December 12, 2007 @ 12:44 pm

It would be interesting to see State Insurance Commissioners strive to have a “Physical Damage” policy issued that does not rely on specific types of causation thereby putting thousands of trial lawyers out of business that spend their time and insurance company legal time on game-playing in the courts. This simple step might even become a basic to tort reform. Another simple reform might be to eliminate all jurisdiction of the federal courts over insurance issues. The totality of impact on the insurance industry of 9/11 is still not well documented but it is clear that financially they did not suffer as much as was anticipated at the time.

Comment by William R. Cumming

January 6, 2008 @ 9:26 pm

H.R. 2761/P.L. 110-160

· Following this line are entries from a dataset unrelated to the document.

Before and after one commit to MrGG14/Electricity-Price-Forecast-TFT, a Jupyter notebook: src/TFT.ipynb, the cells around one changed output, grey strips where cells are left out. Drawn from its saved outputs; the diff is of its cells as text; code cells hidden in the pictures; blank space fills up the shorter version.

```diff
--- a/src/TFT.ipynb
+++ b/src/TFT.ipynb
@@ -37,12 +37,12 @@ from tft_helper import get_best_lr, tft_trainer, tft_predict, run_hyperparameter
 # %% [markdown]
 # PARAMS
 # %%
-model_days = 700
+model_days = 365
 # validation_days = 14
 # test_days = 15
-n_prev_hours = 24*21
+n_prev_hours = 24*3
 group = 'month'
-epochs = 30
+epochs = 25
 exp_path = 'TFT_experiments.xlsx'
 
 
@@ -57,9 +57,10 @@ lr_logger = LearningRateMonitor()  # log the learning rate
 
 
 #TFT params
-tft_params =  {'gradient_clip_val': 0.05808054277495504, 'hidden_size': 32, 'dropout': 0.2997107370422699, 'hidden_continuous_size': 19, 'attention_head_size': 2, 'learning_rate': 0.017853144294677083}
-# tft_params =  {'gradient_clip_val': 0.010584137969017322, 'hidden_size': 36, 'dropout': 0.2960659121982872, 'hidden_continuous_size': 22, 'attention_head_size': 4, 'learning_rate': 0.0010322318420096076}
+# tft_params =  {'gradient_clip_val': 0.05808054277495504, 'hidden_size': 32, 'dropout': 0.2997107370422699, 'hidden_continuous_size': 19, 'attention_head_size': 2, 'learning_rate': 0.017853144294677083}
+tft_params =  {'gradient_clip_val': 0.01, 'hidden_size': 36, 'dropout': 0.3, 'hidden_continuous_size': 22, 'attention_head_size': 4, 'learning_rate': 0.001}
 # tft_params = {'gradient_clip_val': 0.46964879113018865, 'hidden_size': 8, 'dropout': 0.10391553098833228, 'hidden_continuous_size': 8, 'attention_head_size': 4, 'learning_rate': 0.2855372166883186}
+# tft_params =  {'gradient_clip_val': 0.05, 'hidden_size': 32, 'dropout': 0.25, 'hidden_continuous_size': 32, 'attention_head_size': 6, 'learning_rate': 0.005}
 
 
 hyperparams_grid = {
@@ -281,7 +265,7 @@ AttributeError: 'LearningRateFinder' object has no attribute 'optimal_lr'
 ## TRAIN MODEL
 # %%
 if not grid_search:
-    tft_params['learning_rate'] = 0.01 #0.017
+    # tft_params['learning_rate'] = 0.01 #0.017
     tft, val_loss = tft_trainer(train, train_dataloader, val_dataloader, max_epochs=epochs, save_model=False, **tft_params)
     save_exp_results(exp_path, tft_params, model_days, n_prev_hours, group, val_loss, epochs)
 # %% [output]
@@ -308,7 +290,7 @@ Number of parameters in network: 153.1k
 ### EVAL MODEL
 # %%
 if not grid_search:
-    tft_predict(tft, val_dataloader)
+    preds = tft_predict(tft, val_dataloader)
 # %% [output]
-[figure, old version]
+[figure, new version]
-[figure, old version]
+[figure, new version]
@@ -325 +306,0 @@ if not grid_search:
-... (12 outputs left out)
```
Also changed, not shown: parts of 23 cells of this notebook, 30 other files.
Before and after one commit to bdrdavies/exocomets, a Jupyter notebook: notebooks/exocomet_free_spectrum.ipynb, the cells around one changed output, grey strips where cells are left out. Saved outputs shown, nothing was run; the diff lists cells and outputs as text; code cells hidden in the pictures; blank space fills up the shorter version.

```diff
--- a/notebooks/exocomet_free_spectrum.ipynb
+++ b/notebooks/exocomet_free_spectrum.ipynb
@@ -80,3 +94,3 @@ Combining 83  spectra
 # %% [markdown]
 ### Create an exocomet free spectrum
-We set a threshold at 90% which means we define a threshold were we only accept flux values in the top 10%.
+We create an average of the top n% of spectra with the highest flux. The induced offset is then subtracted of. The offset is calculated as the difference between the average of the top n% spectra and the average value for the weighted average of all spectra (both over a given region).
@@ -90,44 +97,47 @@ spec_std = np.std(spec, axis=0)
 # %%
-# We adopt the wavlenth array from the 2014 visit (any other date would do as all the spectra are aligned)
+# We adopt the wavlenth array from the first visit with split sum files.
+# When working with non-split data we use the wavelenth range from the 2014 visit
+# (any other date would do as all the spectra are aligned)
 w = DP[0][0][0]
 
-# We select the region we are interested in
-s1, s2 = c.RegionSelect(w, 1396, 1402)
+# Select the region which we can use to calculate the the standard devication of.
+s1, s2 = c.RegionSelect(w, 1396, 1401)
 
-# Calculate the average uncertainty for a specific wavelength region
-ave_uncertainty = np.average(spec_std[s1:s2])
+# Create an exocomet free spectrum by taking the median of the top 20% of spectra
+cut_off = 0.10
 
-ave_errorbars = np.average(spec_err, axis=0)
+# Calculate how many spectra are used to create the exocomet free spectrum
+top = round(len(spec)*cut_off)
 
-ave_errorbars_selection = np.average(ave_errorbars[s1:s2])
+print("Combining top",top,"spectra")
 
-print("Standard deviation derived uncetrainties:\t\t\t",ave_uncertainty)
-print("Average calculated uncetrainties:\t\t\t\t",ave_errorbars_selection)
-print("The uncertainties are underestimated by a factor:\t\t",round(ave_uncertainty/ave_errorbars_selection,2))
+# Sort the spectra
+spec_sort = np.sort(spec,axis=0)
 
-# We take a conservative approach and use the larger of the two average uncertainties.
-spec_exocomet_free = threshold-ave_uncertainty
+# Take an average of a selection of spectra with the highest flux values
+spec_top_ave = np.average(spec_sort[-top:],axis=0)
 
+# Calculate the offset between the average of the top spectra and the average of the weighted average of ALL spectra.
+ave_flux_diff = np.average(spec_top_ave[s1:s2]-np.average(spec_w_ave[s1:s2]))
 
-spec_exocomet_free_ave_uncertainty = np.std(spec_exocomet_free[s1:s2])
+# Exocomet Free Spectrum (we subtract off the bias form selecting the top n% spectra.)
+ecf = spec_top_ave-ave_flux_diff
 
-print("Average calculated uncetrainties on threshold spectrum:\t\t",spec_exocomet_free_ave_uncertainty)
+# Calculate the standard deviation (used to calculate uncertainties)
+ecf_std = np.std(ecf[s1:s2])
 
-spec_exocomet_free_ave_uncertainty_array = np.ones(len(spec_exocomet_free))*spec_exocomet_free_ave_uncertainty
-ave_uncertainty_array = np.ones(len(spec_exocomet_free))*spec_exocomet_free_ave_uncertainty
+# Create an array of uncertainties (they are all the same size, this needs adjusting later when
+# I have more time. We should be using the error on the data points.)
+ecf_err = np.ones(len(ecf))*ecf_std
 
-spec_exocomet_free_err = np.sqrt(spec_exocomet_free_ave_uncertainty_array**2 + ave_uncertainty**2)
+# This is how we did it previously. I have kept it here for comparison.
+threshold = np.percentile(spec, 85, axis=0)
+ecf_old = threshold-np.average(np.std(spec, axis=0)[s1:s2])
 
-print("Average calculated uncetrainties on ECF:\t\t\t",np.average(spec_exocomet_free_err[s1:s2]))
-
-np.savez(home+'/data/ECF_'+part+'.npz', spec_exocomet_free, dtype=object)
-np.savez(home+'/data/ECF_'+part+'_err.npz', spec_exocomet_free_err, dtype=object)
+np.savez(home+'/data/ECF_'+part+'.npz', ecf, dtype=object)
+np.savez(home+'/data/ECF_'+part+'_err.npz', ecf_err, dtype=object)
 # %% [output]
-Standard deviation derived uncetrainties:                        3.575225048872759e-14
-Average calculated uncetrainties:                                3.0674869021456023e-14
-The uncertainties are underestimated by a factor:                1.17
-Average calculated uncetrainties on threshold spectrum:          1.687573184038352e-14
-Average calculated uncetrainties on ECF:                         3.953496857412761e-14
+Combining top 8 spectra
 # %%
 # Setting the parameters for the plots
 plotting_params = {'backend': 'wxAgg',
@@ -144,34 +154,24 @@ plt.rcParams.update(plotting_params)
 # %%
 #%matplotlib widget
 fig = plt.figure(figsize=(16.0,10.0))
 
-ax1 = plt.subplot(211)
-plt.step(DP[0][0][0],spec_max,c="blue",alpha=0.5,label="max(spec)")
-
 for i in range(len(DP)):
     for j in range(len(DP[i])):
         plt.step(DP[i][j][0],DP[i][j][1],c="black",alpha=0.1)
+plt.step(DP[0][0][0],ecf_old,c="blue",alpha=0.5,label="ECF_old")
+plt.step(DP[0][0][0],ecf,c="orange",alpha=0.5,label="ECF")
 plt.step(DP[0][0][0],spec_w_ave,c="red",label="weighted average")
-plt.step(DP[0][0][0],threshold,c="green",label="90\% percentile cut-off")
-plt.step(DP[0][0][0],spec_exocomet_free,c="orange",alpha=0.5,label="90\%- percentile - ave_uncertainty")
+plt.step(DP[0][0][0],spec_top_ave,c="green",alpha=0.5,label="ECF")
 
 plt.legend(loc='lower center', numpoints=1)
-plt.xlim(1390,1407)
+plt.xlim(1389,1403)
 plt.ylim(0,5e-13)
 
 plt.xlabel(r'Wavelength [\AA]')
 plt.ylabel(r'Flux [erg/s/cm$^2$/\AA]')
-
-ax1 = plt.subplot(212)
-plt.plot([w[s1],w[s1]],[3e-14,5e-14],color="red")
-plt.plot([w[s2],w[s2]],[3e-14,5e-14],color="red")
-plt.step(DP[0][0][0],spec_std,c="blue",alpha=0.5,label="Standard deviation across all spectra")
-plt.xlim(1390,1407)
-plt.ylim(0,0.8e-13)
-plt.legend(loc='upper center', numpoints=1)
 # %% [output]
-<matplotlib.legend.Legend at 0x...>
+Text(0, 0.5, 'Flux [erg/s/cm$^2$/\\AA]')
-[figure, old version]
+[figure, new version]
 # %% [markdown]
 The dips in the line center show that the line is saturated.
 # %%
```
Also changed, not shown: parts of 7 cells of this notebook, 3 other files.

Terrorism Risk Insurance Program Reauthorization Act of 2007 (Dec. 26, 2007; 121 Stat. 1839; 5 pages)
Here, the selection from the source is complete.